Barnes & Noble.com
The Black Skylark Z-Ped Music Player
excerpt from story: Angels and Shakespeare
Before I could consider what was happening, a flurry of words, thoughts and sensations fell upon me like a blizzard of colored lights whirling rapidly into my brain, and I knew this was the angel’s doing, but again, paid it no mind. Once I was fully clothed, I walked through the doorway as if the angel were not there and even though I pretended not to, I savored the exquisite tingling that leaped under my skin and shot thunder through my bones.
On my way back to the kitchen, I passed two more angels. One gave off a hypnotic aroma, like blossoms weaned on the waters of the Nile, and the other surprised me by humming a fusion of classic melodies by Duke Ellington and Mozart.
I went back to the table where the letters [addressing me by two different names] were and read several of them. The emotional tone and rhythm of those addressed to one name was acutely distinct from that addressed to the other; I chose to identify with the name that generated the fatter mounds of kindness.
As soon as I made this decision, the flood of lights and voices came tumbling back into my head. Entire islands and groves of memory suddenly sprung up and I found myself face to face with a deeper awareness of what I can only describe as numerous versions of my singular self and my solitary destiny, pencil sketches of possibilities in which I saw myself as a clown, a poet, a slave, an orator, a prophet and a beggar and a healer and a warrior. I wet my lips and unexpectedly tasted a sweeter deeper sense of knowledge regarding my life.
I did not dwell long upon this shadowy vision.

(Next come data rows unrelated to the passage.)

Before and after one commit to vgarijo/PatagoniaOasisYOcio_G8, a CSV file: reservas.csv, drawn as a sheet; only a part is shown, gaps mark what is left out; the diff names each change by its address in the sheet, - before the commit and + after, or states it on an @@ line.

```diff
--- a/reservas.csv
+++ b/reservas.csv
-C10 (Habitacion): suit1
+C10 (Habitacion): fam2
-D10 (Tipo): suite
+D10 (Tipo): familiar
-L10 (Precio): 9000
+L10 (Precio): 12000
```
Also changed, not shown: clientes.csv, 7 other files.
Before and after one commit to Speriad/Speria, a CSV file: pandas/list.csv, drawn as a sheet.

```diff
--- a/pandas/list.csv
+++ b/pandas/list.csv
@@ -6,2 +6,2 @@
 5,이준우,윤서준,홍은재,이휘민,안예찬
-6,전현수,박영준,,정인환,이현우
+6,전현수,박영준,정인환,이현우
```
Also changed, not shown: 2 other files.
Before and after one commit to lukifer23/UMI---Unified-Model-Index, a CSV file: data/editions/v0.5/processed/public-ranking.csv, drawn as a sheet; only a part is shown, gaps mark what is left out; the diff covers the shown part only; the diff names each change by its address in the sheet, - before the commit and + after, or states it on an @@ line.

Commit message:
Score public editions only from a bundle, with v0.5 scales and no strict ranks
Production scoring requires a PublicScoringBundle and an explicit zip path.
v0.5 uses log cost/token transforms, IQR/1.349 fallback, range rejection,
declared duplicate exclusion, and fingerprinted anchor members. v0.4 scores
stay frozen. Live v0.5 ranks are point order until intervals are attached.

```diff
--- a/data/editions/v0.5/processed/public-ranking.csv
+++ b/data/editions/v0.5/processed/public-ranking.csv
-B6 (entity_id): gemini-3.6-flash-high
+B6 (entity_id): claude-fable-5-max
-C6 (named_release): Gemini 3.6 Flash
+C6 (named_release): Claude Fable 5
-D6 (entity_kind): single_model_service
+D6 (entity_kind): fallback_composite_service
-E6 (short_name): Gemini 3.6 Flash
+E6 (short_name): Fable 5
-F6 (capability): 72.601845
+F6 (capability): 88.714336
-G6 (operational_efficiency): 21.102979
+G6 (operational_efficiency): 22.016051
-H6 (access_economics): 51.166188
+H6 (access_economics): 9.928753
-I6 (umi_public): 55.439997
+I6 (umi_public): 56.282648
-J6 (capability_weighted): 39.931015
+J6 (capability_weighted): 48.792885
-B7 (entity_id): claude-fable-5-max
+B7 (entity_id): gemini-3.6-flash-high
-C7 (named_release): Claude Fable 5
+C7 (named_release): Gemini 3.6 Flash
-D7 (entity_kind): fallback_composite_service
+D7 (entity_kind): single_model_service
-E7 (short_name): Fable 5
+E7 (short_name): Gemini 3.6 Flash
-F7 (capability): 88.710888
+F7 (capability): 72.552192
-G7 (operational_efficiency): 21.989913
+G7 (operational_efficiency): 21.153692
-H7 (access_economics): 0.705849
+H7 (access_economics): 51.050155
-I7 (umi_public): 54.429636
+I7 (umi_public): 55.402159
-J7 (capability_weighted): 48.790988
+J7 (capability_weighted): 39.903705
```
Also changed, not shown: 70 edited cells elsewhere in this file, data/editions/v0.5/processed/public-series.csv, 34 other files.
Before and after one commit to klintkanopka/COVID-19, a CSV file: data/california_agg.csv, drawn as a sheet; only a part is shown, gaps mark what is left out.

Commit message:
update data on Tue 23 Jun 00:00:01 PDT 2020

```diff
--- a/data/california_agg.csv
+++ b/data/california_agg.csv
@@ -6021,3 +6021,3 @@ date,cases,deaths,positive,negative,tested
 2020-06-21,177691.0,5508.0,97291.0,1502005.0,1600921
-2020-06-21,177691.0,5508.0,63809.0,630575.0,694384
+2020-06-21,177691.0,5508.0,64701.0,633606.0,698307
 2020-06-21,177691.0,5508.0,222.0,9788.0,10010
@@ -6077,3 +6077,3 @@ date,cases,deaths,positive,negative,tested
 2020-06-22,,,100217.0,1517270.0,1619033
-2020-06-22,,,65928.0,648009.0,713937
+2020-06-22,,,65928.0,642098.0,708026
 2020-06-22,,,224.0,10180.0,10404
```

I picked up a briefcase, left the apartment and walked out to the parking lot. I saw a stunning blue full-sized Thunderbird and started to reach for the door handle when the car spoke up and said: “Please do not touch me unless your name is Ardell and are my owner.” My hand froze in a gesture made perfect for tragedy. I realized that I did not, in fact, own a car, and that I needed to hurry if I was going to catch my regular bus at the stop two blocks away.
"For you who have huddled beneath
cardboard clouds of cheerless midnight, your hearts pulled taut like a fisherman's net
overstuffed with creatures of the good,
with creatures of beauty and of neverfading evil,
in honor of you I step through life
as if through a field of sleeping gods
picking from the garden of their dreamers' bliss
a bouquet of light to color and feed your immortal light."
--from the poem Poets Everywhere and Always
A Master Griot
Aberjhani is truly a most gifted wordsman and master griot. I MADE MY BOY OUT OF POETRY is a marvelous collection of stories and poetry sure to lift your spirits and touch those special places within your soul. It is a must read for future generations.
--Angela Kinamore, poetry editor, ESSENCE Magazine
Magically Moving Wordsongs
Aberjhani is a splendid poet and storyteller of magical moving wordsongs. His words speak directly to the reader's consciousness. His fiction pulls you in and you live inside the stories. He knows people and hearts and pain and struggle. He knows streets and neighborhoods and families. He is the unlauded poet laureate of a whole new poetry, steeped in tradition and as free as an eagle in the open sky.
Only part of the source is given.